## Task
Among the entries below, count the lines holding the string "element". Respond with the number alone.

## Exercise materials

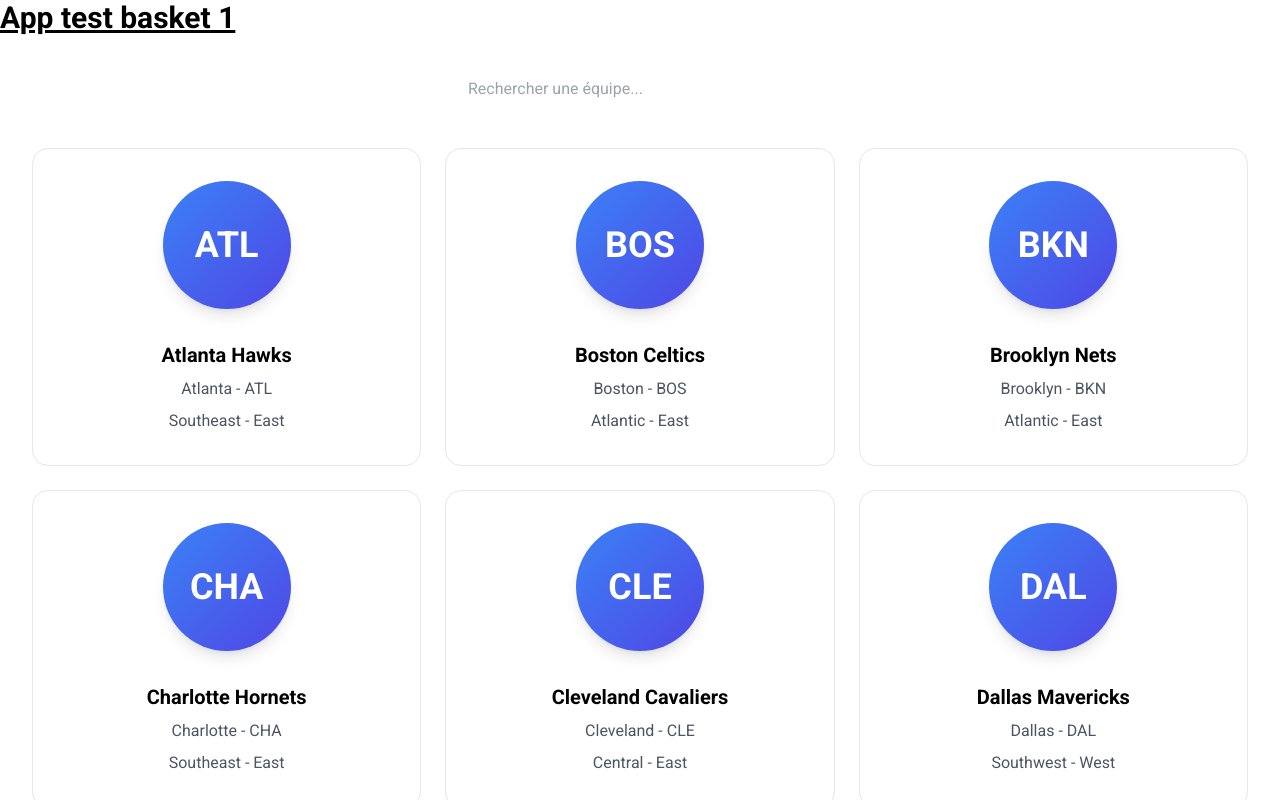
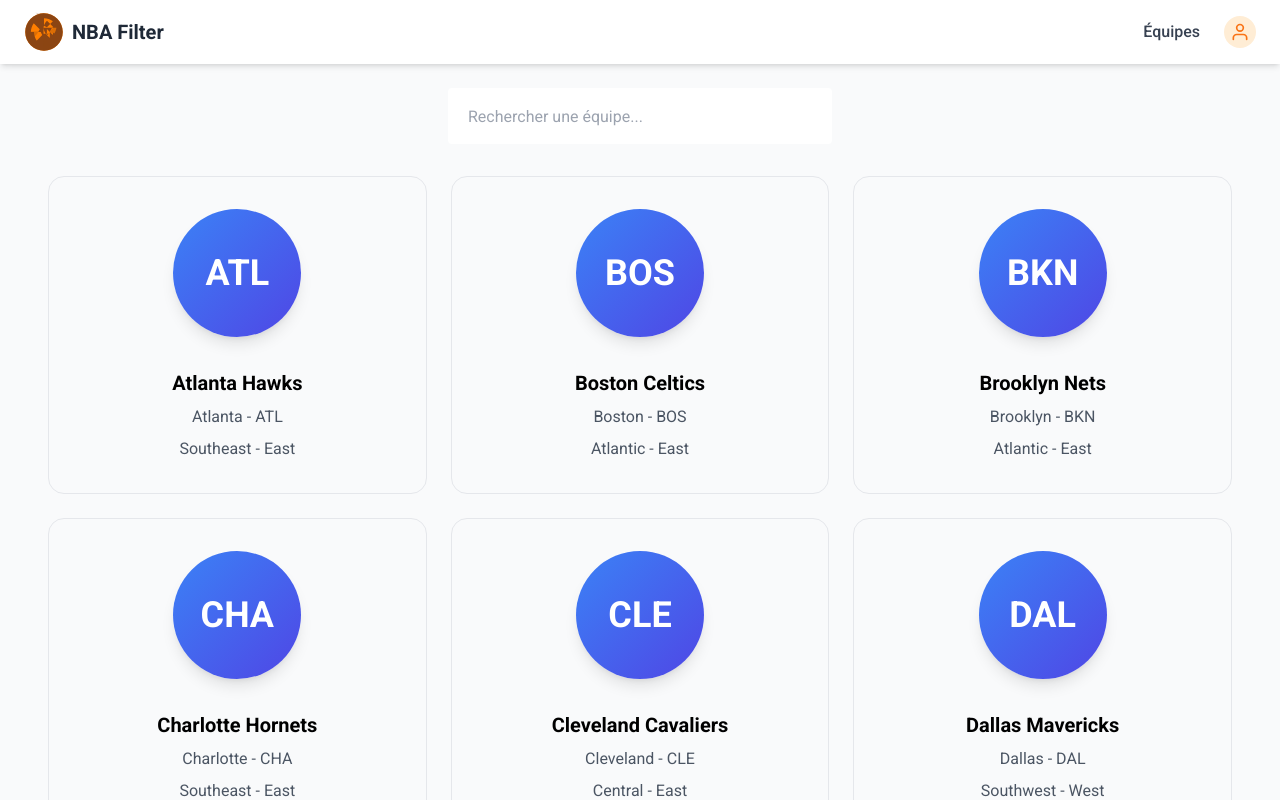
Before and after one commit to malaminebah/nbafilter-, a React (Vite) app: page / in a window 1280 px wide. Shown: the top 800 px of the page. Built offline with nearby package versions, Linux system fonts and the light colour scheme.

Commit message:
feat: add nav bar

```diff
--- a/src/App.tsx
+++ b/src/App.tsx
@@ -1,22 +1,22 @@
 import React from 'react';
 import AllTeams from './pages/AllTeam';
-import { Routes, Route, Link } from 'react-router-dom';
+import { Routes, Route } from 'react-router-dom';
 import TeamDetails from './pages/TeamDetails';
 import PlayerDetails from './pages/PlayerDetails';
-
+import Navbar from './components/Navbar';
 
 function App() {
   return (
-    <>
-    <Link to="/">
-    <h1 className='text-3xl font-bold underline mb-6'>App test basket 1</h1>
-    </Link>
-      <Routes>
-        <Route path="/" element={<AllTeams />} />
-        <Route path="/player/:playerName" element={<PlayerDetails />} />
-        <Route path="/team/:teamId" element={<TeamDetails />} />
-      </Routes>
-    </>
+    <div className="min-h-screen bg-gray-50">
+      <Navbar />
+      <main className="container mx-auto py-6 px-4">
+        <Routes>
+          <Route path="/" element={<AllTeams />} />
+          <Route path="/player/:playerName" element={<PlayerDetails />} />
+          <Route path="/team/:teamId" element={<TeamDetails />} />
+        </Routes>
+      </main>
+    </div>
   )
 }
 
--- /dev/null
+++ b/src/components/Navbar.tsx
@@ -0,0 +1,60 @@
+import React from 'react';
+import { Link } from 'react-router-dom';
+
+const Navbar: React.FC = () => {
+  return (
+    <nav className="bg-white shadow-md py-3 px-6 sticky top-0 z-50">
+      <div className="container mx-auto flex items-center justify-between">
+        <Link to="/" className="flex items-center gap-2">
+          <svg
+            xmlns="http://www.w3.org/2000/svg"
+            viewBox="0 0 64 64"
+            className="w-10 h-10"
+          >
+            {/* Basketball */}
+            <circle cx="32" cy="32" r="30" fill="#ff7f00" />
+            <path
+              d="M32 2C15.4 2 2 15.4 2 32s13.4 30 30 30 30-13.4 30-30S48.6 2 32 2zm0 8c5.3 0 10.2 1.7 14.2 4.6l-9.6 9.6c-1.4-1-3-1.8-4.6-2.4V11c0-.3 0-.7 0-1zM11 32c0-5.3 1.7-10.2 4.6-14.2l9.6 9.6c-1 1.4-1.8 3-2.4 4.6H11c-.3 0-.7 0-1 0zm9.8 14.2C17.7 42.2 16 37.3 16 32h10.8c.6 1.6 1.4 3.2 2.4 4.6l-9.4 9.6zm25.4 0l-9.6-9.6c1.4-1 3-1.8 4.6-2.4V45c0 .3 0 .7 0 1 5.3 0 10.2-1.7 14.2-4.6l-9.2-9.2zm-9.6-9.6c-1.5-1.5-2.7-3.2-3.6-5.1-1-1.9-1.6-4-1.8-6.2h20.6c-.2 2.1-.8 4.2-1.8 6.1-.9 1.9-2.2 3.6-3.8 5.2l-9.6-9.6v9.6zm-5.4-11.3c.2-2.1.8-4.2 1.8-6.1.9-1.9 2.2-3.6 3.8-5.2l9.6 9.6c-1.5 1.5-2.7 3.2-3.6 5.1-1 1.9-1.6 4-1.8 6.2H31.2v-9.6z"
+              fill="#8b4513"
+            />
+            <path
+              d="M32 2v10c-1.6-.6-3.2-1.4-4.6-2.4l-9.6-9.6C21.8 3.7 26.7 2 32 2zM11 32c0-.3 0-.7 0-1h11.8c-.6 1.6-1.4 3.2-2.4 4.6l-9.6 9.6C7.7 42.2 6 37.3 6 32h5zm20 11c1.6.6 3.2 1.4 4.6 2.4l9.6 9.6C41.2 58 36.3 59.7 31 59.7v-10c.3 0 .7-.3 0-.7zm22-11c0 .3 0 .7 0 1H41.2c.6-1.6 1.4-3.2 2.4-4.6l9.6-9.6C56.3 21.8 58 26.7 58 32h-5z"
+              fill="#8b4513"
+              fillOpacity="0.3"
+            />
+          </svg>
+          <span className="text-xl font-bold text-gray-800">NBA Filter</span>
+        </Link>
+
+        <div className="flex items-center gap-6">
+          <Link
+            to="/"
+            className="text-gray-700 hover:text-orange-500 transition-colors font-medium"
+          >
+            Équipes
+          </Link>
+
+          <div className="relative">
+            <div className="w-8 h-8 bg-orange-100 rounded-full flex items-center justify-center">
+              <svg
+                xmlns="http://www.w3.org/2000/svg"
+                viewBox="0 0 24 24"
+                fill="none"
+                stroke="currentColor"
+                strokeWidth="2"
+                strokeLinecap="round"
+                strokeLinejoin="round"
+                className="w-5 h-5 text-orange-500"
+              >
+                <path d="M20 21v-2a4 4 0 0 0-4-4H8a4 4 0 0 0-4 4v2"></path>
+                <circle cx="12" cy="7" r="4"></circle>
+              </svg>
+            </div>
+          </div>
+        </div>
+      </div>
+    </nav>
+  );
+};
+
+export default Navbar;
```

## Task solution
6